When socialism was growing in popularity in the 1930s, the leading leftist journal of opinion, The New Republic, repeatedly excused and defended Joseph Stalin and his tactics.
In the midst of Stalin’s show trials and mass executions, the editors claimed he represented “the new society … and (a) promise of the future.” But when excusing Stalin’s heinous crimes became indefensible, The New Republic recanted.
More recently, New York Times columnist Bret Stephens wrote that actors Sean Penn and Danny Glover once “cheered” the Venezuelan regime. Stephens implies they have lately gone silent — but not critical.
And filmmaker Michael Moore ended his film “Sicko” by visiting Cuba, where he gushed over the socialist island’s healthcare system — while ignoring its rampant poverty, lack of civil liberties, and jails full of political prisoners.
Sanders apparently realizes he could alienate many Democrats who proudly hold center-left positions but think full-fledged socialism is still a bridge too far. Thus, in a recent speech he stressed that he’s a “democratic socialist,” call it a “kinder, gentler” socialism where the voters’ choices are respected.
But remember that Venezuelans elected Hugo Chavez president — three times. Once authoritarians have consolidated power and filled the government with cronies, elections are only about maintaining a veneer of legitimacy.
In his speech, Sanders implied that he’s building on the liberal legacies of presidents Franklin D. Roosevelt and Lyndon Johnson. But when listing the ways he believes the United States has failed the poor and middle class, Sanders sounds like every socialist demagogue, including Chavez and Maduro.
And Sanders’ proposed solutions are also the same: expand government control over every aspect of life and force massive wealth redistribution.
Will Democrats buy the “democratic socialist” distinction? That depends on whether the core of the party is still squarely center-left or if a critical mass now embraces socialism — in theory if not yet in practice. Last year a Gallup poll found that 57 percent of Democrats have a favorable view of socialism.

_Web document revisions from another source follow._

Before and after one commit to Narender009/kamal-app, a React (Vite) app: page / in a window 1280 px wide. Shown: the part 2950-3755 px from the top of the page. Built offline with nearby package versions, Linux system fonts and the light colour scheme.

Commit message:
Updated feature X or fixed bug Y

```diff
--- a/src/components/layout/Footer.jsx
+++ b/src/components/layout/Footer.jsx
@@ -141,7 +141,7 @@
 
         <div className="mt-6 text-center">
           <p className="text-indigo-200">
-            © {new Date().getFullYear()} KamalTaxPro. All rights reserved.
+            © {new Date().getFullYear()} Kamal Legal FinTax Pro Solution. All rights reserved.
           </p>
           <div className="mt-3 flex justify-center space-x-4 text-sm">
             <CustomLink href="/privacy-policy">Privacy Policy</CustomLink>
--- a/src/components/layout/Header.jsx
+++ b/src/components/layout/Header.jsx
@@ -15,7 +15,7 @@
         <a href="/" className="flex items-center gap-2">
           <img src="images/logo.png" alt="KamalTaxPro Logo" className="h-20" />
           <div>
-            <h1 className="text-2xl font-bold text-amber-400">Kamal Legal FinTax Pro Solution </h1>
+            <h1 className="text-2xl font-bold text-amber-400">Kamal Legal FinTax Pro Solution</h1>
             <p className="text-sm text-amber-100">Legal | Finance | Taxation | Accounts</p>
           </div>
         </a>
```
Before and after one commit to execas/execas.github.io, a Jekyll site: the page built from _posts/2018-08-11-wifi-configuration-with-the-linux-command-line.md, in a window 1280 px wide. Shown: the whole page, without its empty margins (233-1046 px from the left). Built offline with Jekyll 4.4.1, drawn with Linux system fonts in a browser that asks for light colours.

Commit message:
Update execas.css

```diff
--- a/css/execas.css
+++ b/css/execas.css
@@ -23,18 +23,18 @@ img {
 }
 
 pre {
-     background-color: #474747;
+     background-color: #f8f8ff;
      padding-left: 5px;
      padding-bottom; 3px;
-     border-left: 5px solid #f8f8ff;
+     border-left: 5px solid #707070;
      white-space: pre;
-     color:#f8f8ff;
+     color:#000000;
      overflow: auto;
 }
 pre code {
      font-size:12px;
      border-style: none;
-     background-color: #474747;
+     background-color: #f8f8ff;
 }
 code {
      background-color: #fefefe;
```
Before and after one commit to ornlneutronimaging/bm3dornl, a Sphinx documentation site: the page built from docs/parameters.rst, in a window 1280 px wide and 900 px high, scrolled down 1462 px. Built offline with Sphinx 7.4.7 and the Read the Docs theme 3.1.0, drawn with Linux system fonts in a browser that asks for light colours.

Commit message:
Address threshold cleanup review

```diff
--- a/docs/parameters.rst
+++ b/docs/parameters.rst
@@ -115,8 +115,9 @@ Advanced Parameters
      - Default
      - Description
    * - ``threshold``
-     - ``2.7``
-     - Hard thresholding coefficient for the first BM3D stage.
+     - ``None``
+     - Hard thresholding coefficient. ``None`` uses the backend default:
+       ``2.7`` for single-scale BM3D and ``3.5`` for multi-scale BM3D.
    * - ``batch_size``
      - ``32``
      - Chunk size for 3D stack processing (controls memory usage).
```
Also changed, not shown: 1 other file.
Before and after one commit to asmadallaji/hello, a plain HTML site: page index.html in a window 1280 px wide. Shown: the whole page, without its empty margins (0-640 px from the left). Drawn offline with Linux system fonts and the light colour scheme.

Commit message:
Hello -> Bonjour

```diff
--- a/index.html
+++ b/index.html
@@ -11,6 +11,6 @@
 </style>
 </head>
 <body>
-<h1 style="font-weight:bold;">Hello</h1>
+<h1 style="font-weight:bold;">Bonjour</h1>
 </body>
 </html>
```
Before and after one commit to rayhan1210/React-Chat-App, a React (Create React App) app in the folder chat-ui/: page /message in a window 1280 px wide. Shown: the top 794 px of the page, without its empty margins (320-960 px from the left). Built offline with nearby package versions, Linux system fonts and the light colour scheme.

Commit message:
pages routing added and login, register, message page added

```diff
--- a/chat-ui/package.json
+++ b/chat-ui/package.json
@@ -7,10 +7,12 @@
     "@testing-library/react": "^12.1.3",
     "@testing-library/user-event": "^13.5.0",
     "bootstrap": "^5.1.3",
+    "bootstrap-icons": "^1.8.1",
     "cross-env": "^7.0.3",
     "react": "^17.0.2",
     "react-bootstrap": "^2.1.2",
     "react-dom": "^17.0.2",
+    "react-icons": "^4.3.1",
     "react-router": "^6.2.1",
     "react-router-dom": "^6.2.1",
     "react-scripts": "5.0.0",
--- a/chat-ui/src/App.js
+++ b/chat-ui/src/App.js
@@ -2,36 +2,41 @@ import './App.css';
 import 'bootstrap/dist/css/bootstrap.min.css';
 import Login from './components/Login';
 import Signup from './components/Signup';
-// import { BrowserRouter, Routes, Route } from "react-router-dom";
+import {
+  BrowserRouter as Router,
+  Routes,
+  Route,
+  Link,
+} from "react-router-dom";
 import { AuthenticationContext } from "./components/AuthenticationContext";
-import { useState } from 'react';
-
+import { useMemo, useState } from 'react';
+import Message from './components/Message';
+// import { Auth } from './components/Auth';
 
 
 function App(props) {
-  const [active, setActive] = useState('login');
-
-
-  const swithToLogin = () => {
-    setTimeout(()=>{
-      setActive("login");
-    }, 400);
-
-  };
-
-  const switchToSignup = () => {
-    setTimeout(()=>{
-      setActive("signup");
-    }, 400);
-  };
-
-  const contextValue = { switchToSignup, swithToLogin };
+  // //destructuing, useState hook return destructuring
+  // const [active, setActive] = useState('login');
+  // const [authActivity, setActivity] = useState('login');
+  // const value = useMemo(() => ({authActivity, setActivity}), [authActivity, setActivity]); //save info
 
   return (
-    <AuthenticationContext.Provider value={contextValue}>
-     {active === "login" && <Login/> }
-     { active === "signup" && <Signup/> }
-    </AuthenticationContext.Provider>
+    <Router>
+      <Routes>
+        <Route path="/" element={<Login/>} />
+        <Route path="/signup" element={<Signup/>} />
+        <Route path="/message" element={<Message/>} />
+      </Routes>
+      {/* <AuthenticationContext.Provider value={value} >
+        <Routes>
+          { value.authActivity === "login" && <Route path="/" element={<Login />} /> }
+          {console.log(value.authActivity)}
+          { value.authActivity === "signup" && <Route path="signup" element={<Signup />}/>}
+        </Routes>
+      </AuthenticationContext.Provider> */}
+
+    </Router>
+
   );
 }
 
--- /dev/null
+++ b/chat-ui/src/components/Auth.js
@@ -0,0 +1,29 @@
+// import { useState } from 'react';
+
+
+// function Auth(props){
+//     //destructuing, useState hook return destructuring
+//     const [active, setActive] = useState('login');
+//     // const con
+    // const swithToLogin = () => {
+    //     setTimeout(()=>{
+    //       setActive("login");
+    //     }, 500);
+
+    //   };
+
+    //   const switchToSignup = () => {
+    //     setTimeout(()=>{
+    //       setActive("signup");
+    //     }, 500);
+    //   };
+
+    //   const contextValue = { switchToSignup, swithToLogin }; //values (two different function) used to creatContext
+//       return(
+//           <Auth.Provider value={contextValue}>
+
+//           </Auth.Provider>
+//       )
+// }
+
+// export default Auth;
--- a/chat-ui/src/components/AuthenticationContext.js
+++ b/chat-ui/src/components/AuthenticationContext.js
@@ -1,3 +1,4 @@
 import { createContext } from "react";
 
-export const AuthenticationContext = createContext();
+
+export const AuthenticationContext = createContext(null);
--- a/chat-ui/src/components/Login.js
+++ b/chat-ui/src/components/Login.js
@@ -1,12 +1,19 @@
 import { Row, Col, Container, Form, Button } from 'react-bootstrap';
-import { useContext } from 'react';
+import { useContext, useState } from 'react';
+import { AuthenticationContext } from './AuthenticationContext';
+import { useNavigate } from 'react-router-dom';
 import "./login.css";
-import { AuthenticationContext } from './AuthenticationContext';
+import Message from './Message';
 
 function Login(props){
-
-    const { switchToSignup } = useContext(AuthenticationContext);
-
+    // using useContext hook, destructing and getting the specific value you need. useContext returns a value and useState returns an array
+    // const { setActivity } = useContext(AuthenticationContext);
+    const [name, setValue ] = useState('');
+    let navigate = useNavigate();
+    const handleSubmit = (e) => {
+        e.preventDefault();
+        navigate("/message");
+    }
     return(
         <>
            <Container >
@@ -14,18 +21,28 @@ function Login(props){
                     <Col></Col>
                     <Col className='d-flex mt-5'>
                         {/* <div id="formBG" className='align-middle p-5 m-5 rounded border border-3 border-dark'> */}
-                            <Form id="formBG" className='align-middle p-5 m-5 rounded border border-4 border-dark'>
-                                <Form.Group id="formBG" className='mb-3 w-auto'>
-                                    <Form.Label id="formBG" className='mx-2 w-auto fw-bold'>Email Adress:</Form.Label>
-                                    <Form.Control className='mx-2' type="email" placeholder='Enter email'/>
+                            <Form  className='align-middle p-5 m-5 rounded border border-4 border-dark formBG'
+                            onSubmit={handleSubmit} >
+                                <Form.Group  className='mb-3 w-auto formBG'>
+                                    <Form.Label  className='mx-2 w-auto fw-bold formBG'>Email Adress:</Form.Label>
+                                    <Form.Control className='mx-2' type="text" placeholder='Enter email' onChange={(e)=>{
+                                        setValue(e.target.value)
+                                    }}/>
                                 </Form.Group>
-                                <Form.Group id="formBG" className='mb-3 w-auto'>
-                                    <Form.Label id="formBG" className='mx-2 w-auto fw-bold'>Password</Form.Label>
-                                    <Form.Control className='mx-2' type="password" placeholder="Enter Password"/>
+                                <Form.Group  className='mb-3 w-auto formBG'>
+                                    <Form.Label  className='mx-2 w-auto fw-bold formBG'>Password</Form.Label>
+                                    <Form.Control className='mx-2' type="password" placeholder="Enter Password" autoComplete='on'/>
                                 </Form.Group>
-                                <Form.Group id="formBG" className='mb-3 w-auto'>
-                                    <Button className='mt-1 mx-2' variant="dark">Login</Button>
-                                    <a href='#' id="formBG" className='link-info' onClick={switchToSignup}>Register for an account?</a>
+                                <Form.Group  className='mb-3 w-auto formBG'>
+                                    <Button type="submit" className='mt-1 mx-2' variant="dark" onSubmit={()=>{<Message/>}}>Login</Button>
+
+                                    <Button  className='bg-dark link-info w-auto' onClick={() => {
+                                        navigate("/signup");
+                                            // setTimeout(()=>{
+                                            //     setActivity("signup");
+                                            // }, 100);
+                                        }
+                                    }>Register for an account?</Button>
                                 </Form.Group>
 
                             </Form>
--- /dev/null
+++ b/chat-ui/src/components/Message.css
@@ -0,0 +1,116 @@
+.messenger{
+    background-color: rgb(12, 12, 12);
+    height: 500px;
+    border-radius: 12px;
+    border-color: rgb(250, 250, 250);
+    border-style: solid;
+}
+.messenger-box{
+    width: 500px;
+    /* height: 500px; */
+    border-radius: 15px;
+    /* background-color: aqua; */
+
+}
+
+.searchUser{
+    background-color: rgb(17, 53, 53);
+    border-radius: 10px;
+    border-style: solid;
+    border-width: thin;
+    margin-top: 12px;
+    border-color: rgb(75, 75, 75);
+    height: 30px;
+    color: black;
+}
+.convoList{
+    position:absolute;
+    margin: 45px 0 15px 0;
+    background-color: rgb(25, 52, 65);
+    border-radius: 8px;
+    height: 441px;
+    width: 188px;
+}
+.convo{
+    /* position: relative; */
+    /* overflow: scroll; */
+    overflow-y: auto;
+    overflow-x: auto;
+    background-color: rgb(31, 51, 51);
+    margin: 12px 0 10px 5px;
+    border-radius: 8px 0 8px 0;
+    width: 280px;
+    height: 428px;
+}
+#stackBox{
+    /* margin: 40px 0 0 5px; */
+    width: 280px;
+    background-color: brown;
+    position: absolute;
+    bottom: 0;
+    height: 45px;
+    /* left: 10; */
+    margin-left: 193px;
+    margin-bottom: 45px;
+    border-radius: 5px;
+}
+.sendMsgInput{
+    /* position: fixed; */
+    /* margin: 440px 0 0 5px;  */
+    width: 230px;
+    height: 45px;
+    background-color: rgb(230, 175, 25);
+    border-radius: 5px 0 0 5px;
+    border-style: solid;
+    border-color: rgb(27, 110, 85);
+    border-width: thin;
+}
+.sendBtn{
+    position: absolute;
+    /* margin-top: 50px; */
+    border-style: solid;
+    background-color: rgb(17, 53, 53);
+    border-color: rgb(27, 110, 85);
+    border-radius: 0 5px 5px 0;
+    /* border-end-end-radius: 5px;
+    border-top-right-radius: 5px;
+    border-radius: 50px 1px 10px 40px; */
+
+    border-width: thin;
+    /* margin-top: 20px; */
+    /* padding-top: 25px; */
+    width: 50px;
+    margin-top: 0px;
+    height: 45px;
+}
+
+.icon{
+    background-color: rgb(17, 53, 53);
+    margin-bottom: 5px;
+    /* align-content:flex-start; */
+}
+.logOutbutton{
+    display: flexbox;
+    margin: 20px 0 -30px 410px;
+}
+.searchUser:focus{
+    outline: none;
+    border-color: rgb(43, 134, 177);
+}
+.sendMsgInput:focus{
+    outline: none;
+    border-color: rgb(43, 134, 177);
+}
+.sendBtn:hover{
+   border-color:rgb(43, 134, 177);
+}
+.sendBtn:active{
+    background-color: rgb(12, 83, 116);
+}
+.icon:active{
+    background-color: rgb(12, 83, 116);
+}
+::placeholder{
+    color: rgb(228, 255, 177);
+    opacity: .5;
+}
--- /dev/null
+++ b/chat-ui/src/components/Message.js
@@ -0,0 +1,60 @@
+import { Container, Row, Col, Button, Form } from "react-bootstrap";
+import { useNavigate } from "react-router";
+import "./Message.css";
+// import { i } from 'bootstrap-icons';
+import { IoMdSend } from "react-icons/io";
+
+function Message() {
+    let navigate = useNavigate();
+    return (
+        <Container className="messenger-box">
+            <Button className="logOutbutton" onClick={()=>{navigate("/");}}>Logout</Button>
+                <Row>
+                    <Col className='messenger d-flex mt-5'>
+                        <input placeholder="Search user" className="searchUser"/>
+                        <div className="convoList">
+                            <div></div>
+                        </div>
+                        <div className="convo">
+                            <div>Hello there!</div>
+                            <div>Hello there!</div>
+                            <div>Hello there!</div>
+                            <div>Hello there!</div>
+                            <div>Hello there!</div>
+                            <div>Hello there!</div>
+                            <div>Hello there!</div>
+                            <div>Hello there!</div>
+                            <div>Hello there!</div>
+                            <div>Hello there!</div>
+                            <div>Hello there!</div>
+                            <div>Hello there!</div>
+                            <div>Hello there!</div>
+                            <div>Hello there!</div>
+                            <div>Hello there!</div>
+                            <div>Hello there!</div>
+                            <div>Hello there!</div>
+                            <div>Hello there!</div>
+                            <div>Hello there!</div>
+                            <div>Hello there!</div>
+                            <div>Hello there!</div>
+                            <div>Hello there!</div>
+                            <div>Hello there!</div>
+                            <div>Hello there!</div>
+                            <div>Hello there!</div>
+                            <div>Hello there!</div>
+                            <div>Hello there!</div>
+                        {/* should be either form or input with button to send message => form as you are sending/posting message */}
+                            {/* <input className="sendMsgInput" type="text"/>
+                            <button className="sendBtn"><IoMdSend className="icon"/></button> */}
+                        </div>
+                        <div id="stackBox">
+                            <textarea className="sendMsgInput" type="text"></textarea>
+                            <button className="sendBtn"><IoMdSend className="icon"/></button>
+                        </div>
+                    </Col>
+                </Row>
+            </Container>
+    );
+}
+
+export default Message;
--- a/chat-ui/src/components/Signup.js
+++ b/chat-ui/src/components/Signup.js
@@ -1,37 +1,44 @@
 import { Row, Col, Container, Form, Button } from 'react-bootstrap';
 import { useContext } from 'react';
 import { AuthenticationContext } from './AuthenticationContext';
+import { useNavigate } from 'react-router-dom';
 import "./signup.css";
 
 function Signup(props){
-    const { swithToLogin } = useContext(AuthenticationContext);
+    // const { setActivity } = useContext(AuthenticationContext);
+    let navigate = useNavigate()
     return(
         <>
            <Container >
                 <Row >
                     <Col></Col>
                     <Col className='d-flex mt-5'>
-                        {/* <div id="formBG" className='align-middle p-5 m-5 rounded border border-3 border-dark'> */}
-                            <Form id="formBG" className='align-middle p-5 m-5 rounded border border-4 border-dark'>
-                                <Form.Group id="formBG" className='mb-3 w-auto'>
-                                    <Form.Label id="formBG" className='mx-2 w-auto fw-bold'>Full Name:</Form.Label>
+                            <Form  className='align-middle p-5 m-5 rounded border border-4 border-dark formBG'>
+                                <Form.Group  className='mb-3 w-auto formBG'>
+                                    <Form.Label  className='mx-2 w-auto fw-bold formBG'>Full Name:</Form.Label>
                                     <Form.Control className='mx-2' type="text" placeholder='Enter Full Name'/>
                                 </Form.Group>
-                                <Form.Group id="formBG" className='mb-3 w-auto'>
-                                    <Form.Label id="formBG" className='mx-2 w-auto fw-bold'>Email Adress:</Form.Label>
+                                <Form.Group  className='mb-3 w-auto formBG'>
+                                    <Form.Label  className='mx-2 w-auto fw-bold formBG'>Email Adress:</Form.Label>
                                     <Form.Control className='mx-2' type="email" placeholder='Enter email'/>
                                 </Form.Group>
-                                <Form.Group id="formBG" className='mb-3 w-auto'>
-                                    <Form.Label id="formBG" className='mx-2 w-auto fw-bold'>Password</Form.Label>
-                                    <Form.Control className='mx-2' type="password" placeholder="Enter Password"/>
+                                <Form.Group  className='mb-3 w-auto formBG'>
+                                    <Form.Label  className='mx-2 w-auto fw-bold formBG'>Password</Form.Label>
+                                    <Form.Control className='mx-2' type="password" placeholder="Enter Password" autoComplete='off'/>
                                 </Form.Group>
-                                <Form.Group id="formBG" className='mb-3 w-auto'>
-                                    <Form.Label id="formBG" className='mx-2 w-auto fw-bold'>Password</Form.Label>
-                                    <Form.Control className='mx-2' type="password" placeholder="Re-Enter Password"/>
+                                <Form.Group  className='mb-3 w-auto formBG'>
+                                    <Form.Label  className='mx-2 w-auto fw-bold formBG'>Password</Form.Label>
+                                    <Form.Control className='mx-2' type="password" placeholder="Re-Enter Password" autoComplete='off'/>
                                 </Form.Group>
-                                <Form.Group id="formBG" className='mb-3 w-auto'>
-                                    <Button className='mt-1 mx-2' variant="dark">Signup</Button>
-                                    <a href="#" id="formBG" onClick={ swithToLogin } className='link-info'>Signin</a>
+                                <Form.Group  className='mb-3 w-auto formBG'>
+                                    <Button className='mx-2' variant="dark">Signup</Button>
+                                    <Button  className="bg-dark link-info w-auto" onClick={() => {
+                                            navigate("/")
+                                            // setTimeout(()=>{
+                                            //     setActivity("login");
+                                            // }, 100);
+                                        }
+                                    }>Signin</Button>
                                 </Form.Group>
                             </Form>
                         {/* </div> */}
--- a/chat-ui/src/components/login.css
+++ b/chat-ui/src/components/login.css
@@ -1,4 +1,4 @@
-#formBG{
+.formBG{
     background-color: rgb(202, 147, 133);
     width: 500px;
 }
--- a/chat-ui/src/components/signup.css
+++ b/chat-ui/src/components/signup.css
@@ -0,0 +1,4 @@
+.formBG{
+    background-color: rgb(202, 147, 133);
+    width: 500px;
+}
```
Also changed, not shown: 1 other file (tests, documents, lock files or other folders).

A plurality of Democrats currently support Joe Biden over Sanders by a wide margin, which may indicate Democrats are not yet ready to vote for a democratic socialist — or at least not for one so open about it. If so, Sanders may have to make a clean break with socialists like Maduro.
In the 2008 presidential election, Barack Obama equivocated for months before denouncing his pastor and “spiritual guide” of nearly 20 years, the Rev. Jeremiah Wright, because of several anti-American statements. It wasn’t something Obama wanted to do, but he felt he had to in order to save his campaign.
Sanders may reluctantly come to the same conclusion and denounce Maduro and his ilk for the sake of his campaign, but that denunciation would be based on political expediency, not political principle.